▶ [Exercise directions]:
What you produce should be every line from the data that includes "html".

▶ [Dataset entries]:

·····

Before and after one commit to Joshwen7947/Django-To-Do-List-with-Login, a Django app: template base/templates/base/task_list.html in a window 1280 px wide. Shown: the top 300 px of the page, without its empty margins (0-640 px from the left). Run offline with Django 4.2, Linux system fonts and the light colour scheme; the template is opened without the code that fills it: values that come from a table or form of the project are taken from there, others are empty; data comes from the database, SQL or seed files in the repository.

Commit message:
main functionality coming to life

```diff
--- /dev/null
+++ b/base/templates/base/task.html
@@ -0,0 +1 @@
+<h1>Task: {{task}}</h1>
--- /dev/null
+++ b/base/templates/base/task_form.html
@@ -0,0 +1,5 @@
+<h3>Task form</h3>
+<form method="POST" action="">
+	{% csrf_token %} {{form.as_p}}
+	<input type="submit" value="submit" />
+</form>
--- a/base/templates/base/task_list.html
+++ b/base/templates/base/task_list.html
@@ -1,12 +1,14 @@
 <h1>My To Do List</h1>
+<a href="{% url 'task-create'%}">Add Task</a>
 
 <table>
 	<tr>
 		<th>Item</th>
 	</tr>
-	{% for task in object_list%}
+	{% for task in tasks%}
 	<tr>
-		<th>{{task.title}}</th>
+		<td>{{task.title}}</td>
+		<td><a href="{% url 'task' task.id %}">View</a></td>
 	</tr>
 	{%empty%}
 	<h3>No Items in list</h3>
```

·····

▶ [Result]:
Before and after one commit to Joshwen7947/Django-To-Do-List-with-Login, a Django app: template base/templates/base/task_list.html in a window 1280 px wide. Shown: the top 300 px of the page, without its empty margins (0-640 px from the left). Run offline with Django 4.2, Linux system fonts and the light colour scheme; the template is opened without the code that fills it: values that come from a table or form of the project are taken from there, others are empty; data comes from the database, SQL or seed files in the repository.
+++ b/base/templates/base/task.html
+++ b/base/templates/base/task_form.html
--- a/base/templates/base/task_list.html
+++ b/base/templates/base/task_list.html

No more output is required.